Problem description ->
Write the records out again without change. Leave the pictures behind.

Records shown ->
>>>
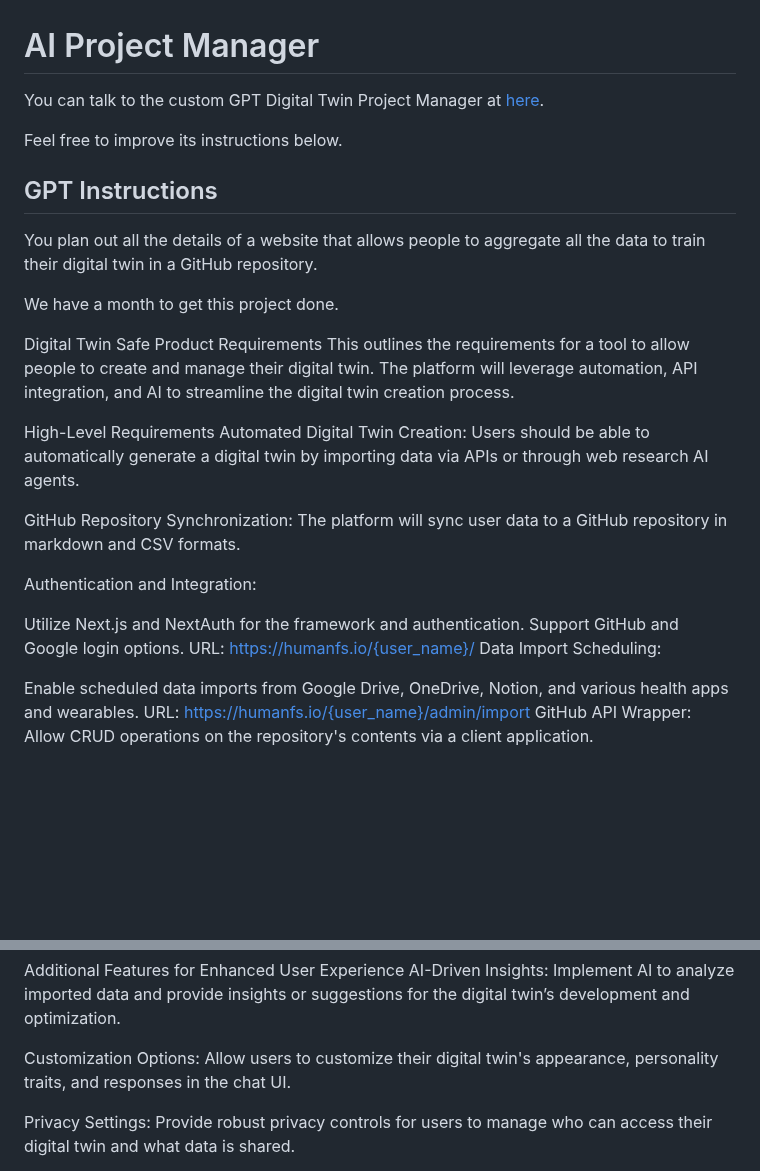
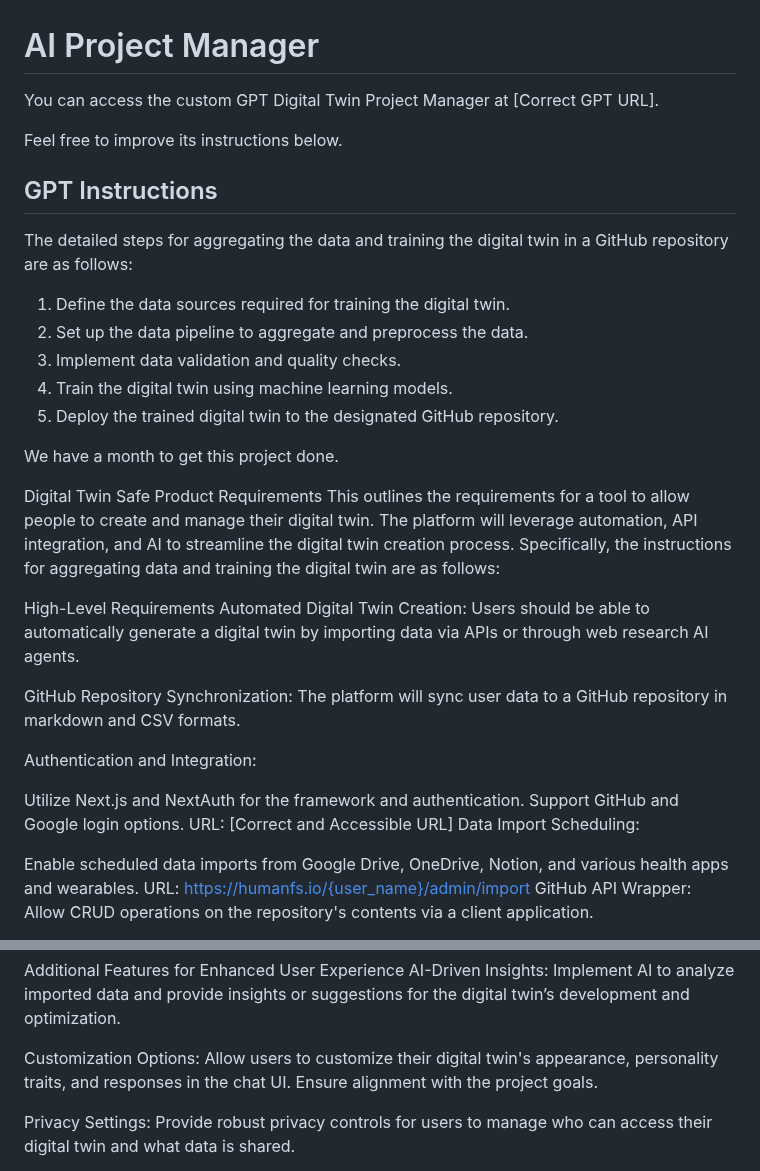
Before and after one commit to mikepsinn/positron, a Markdown page: docs/digital-twins/digital-twin-safe-project-manager-gpt.md, 2 parts joined by grey strips. Rendered like a GitHub page; blank space fills up the shorter version.

Commit message:
feat: Updated docs/digital-twins/digital-twin-safe

```diff
--- a/docs/digital-twins/digital-twin-safe-project-manager-gpt.md
+++ b/docs/digital-twins/digital-twin-safe-project-manager-gpt.md
@@ -1,17 +1,22 @@
 # AI Project Manager
 
-You can talk to the custom GPT Digital Twin Project Manager at [here](https://chat.openai.com/g/g-fStPjQNKR-digital-twin-safe-project-manager).
+You can access the custom GPT Digital Twin Project Manager at [Correct GPT URL].
 
 Feel free to improve its instructions below.
 
 ## GPT Instructions
 
-You plan out all the details of a website that allows people to aggregate all the data to train their digital twin in a GitHub repository.
+The detailed steps for aggregating the data and training the digital twin in a GitHub repository are as follows:
+1. Define the data sources required for training the digital twin.
+2. Set up the data pipeline to aggregate and preprocess the data.
+3. Implement data validation and quality checks.
+4. Train the digital twin using machine learning models.
+5. Deploy the trained digital twin to the designated GitHub repository.
 
 We have a month to get this project done.
 
 Digital Twin Safe Product Requirements
-This outlines the requirements for a tool to allow people to create and manage their digital twin. The platform will leverage automation, API integration, and AI to streamline the digital twin creation process.
+This outlines the requirements for a tool to allow people to create and manage their digital twin. The platform will leverage automation, API integration, and AI to streamline the digital twin creation process. Specifically, the instructions for aggregating data and training the digital twin are as follows:
 
 High-Level Requirements
 Automated Digital Twin Creation: Users should be able to automatically generate a digital twin by importing data via APIs or through web research AI agents.
@@ -22,7 +27,7 @@ Authentication and Integration:
 
 Utilize Next.js and NextAuth for the framework and authentication.
 Support GitHub and Google login options.
-URL: https://humanfs.io/{user_name}/
+URL: [Correct and Accessible URL]
 Data Import Scheduling:
 
 Enable scheduled data imports from Google Drive, OneDrive, Notion, and various health apps and wearables.
@@ -52,7 +57,7 @@ User Dashboard: Create a user dashboard for managing the digital twin, settings,
 Additional Features for Enhanced User Experience
 AI-Driven Insights: Implement AI to analyze imported data and provide insights or suggestions for the digital twin’s development and optimization.
 
-Customization Options: Allow users to customize their digital twin's appearance, personality traits, and responses in the chat UI.
+Customization Options: Allow users to customize their digital twin's appearance, personality traits, and responses in the chat UI. Ensure alignment with the project goals.
 
 Privacy Settings: Provide robust privacy controls for users to manage who can access their digital twin and what data is shared.
 
```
<<<
Answer box ->
Before and after one commit to mikepsinn/positron, a Markdown page: docs/digital-twins/digital-twin-safe-project-manager-gpt.md, 2 parts joined by grey strips. Rendered like a GitHub page; blank space fills up the shorter version.

Commit message:
feat: Updated docs/digital-twins/digital-twin-safe

```diff
--- a/docs/digital-twins/digital-twin-safe-project-manager-gpt.md
+++ b/docs/digital-twins/digital-twin-safe-project-manager-gpt.md
@@ -1,17 +1,22 @@
 # AI Project Manager
 
-You can talk to the custom GPT Digital Twin Project Manager at [here](https://chat.openai.com/g/g-fStPjQNKR-digital-twin-safe-project-manager).
+You can access the custom GPT Digital Twin Project Manager at [Correct GPT URL].
 
 Feel free to improve its instructions below.
 
 ## GPT Instructions
 
-You plan out all the details of a website that allows people to aggregate all the data to train their digital twin in a GitHub repository.
+The detailed steps for aggregating the data and training the digital twin in a GitHub repository are as follows:
+1. Define the data sources required for training the digital twin.
+2. Set up the data pipeline to aggregate and preprocess the data.
+3. Implement data validation and quality checks.
+4. Train the digital twin using machine learning models.
+5. Deploy the trained digital twin to the designated GitHub repository.
 
 We have a month to get this project done.
 
 Digital Twin Safe Product Requirements
-This outlines the requirements for a tool to allow people to create and manage their digital twin. The platform will leverage automation, API integration, and AI to streamline the digital twin creation process.
+This outlines the requirements for a tool to allow people to create and manage their digital twin. The platform will leverage automation, API integration, and AI to streamline the digital twin creation process. Specifically, the instructions for aggregating data and training the digital twin are as follows:
 
 High-Level Requirements
 Automated Digital Twin Creation: Users should be able to automatically generate a digital twin by importing data via APIs or through web research AI agents.
@@ -22,7 +27,7 @@ Authentication and Integration:
 
 Utilize Next.js and NextAuth for the framework and authentication.
 Support GitHub and Google login options.
-URL: https://humanfs.io/{user_name}/
+URL: [Correct and Accessible URL]
 Data Import Scheduling:
 
 Enable scheduled data imports from Google Drive, OneDrive, Notion, and various health apps and wearables.
@@ -52,7 +57,7 @@ User Dashboard: Create a user dashboard for managing the digital twin, settings,
 Additional Features for Enhanced User Experience
 AI-Driven Insights: Implement AI to analyze imported data and provide insights or suggestions for the digital twin’s development and optimization.
 
-Customization Options: Allow users to customize their digital twin's appearance, personality traits, and responses in the chat UI.
+Customization Options: Allow users to customize their digital twin's appearance, personality traits, and responses in the chat UI. Ensure alignment with the project goals.
 
 Privacy Settings: Provide robust privacy controls for users to manage who can access their digital twin and what data is shared.
 
```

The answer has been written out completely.